“Google seems to be hiding,” Chrome rival Brave warned this week, as the trillion-dollar tech giant quietly confirmed a shocking update for 2.6 billion users. “Google is buying time to regroup,” Brave said, “to consolidate its control over web tracking.” If you’re a Chrome user, this nasty new surprise is a genuine reason to quit.

We already know that Chrome harvests much more of your data than other browsers. And now a critical update to stop you being secretly tracked online, an update that was due in just a few months, has been delayed by at least two more years.

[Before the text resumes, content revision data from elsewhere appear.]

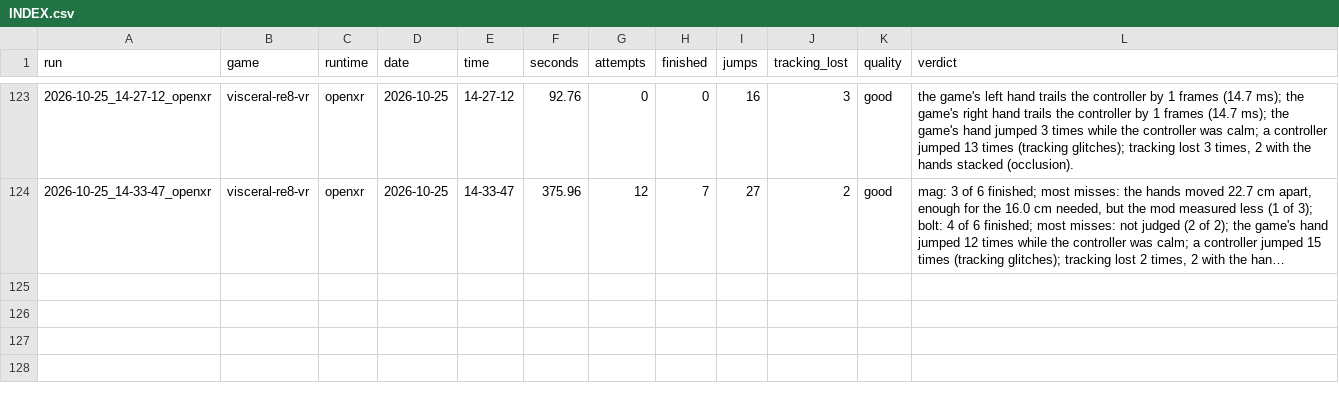
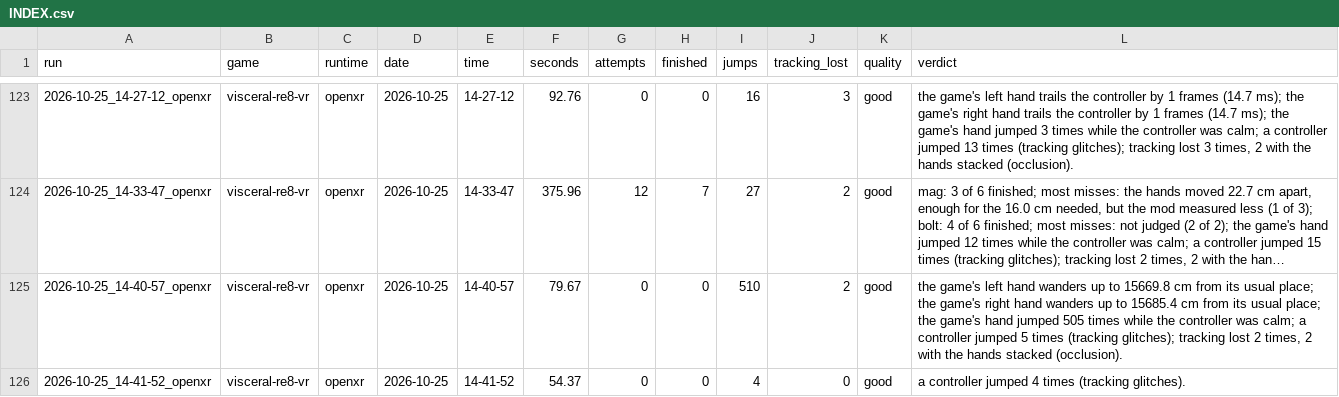
Before and after one commit to TefMeister/BeG0nE, a CSV file: ghost-hand/data/INDEX.csv, drawn as a sheet; only a part is shown, gaps mark what is left out; long unchanged cells end in …; the diff names each change by its address in the sheet, - before the commit and + after, or states it on an @@ line.

```diff
--- a/ghost-hand/data/INDEX.csv
+++ b/ghost-hand/data/INDEX.csv
+row 125: 2026-10-25_14-40-57_openxr | visceral-re8-vr | openxr | 2026-10-25 | 14-40-57 | 79.67 | 0 | 0 | 510 | 2 | good | the game's left hand wanders up to 15669.8 cm from its usual place; the game's right hand wanders up to 15685.4 cm from its usual place; the game's hand jumped 505 times while the controller was calm; a controller jumped 5 times (tracking glitches); tracking lost 2 times, 2 with the hands stacked (occlusion).
+row 126: 2026-10-25_14-41-52_openxr | visceral-re8-vr | openxr | 2026-10-25 | 14-41-52 | 54.37 | 0 | 0 | 4 | 0 | good | a controller jumped 4 times (tracking glitches).
```
Also changed, not shown: 4 other files.
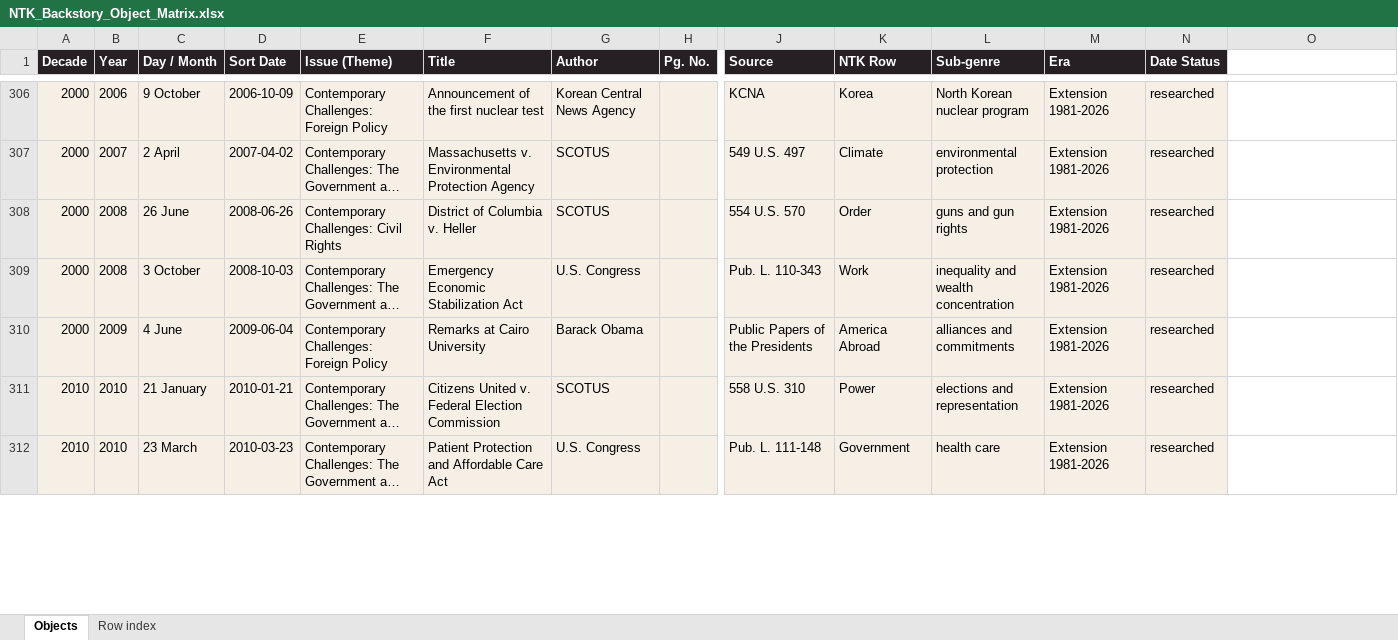
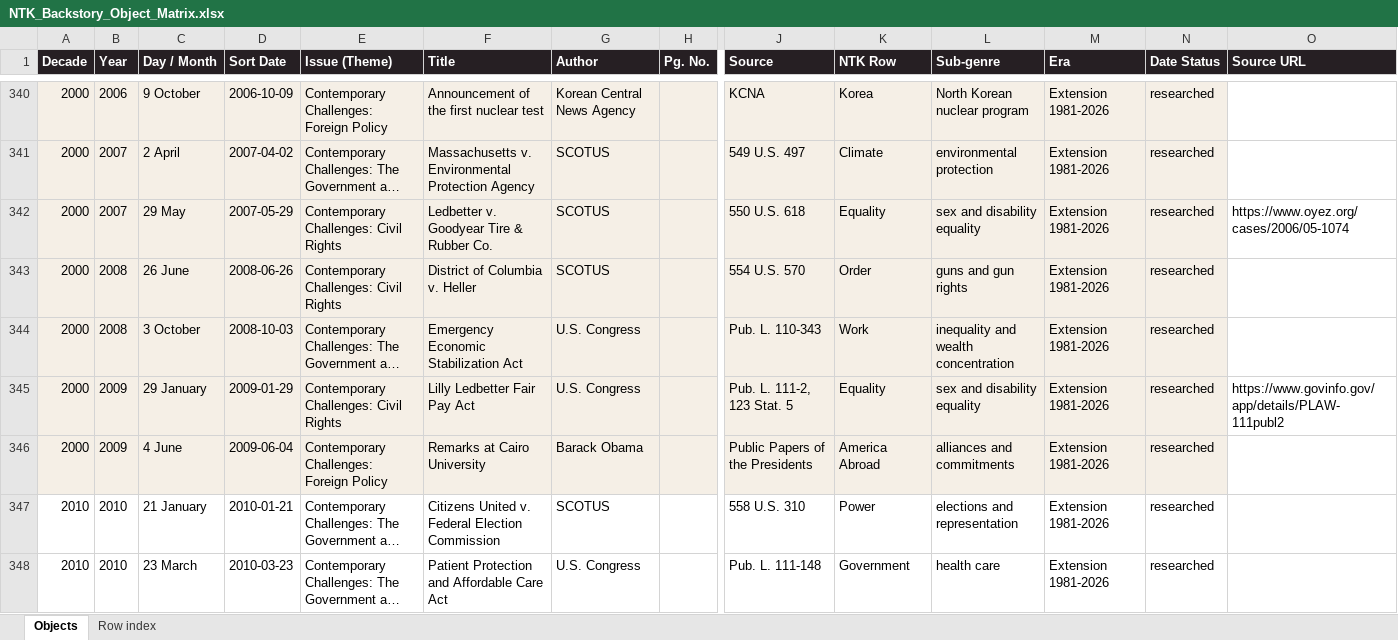
Before and after one commit to maxzimbert/ntknews, an Excel workbook: editorial/NTK_Backstory_Object_Matrix.xlsx, sheet Objects, drawn as a sheet; only a part is shown, gaps mark what is left out; long unchanged cells end in …; values as stored, in another font and other column widths than the file's, no borders; addresses are those after the commit; rows hold the shown columns only; the diff covers the shown part only; the diff names each change by its address in the sheet, - before the commit and + after, or states it on an @@ line.

```diff
--- a/editorial/NTK_Backstory_Object_Matrix.xlsx (sheet Objects)
+++ b/editorial/NTK_Backstory_Object_Matrix.xlsx (sheet Objects)
-O1: (empty)
+O1: Source URL
-O1 fill: none
+O1 fill: #261F23
+row 342: 2000 | 2007 | 29 May | 2007-05-29 | Contemporary Challenges: Civil Rights | Ledbetter v. Goodyear Tire & Rubber Co. | SCOTUS |  | 550 U.S. 618 | Equality | sex and disability equality | Extension 1981-2026 | researched | https://www.oyez.org/cases/2006/05-1074
+row 345: 2000 | 2009 | 29 January | 2009-01-29 | Contemporary Challenges: Civil Rights | Lilly Ledbetter Fair Pay Act | U.S. Congress |  | Pub. L. 111-2, 123 Stat. 5 | Equality | sex and disability equality | Extension 1981-2026 | researched | https://www.govinfo.gov/app/details/PLAW-111publ2
-A347:N348 fill: #F5EFE6
+A347:N348 fill: none
```
Also changed, not shown: 37 added rows and cell formats elsewhere in this sheet, 1 other file.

Third-party tracking cookies are sneaky little spies on your phones, tablets and computers, following you around, reporting back to their masters—it’s the tech that built up the vast targeted ad industry. But as Firefox developer Mozilla warns, this “ubiquitous surveillance is used in ways that harm individuals and society… The advertising ecosystem is fundamentally broken in its current form.”

You don’t want hidden tracking on your devices. Your browsing and transactions recorded. Your identity “fingerprinted” by vast databases mined by billion-dollar algorithms, shaping how you shop, vote, think. Survey after survey find that “most of us do not want to be spied on online, or receive ads based on tracking and profiling.”

Google is the gorilla in the cage here. Chrome dominates the browser market, with a staggering 60-70% market share. Most of its revenues come not from apps and services, but from selling access to you and your data, targeting you with ads.

Google admits the problem is out of hand. This “proliferation” of harvested user data, it said back in March, has “led to an erosion of trust… 72% of people feel that almost all of what they do online is being tracked by advertisers, technology firms or others, and 81% say the potential risks from data collection outweigh the benefits.”

But until this week, Google has been telling us that it’s fixing the problem, delivering its self-styled privacy first web. “Chrome [has] announced its intent to remove support for third-party cookies” by early 2022, the company assured us in March. “We’re…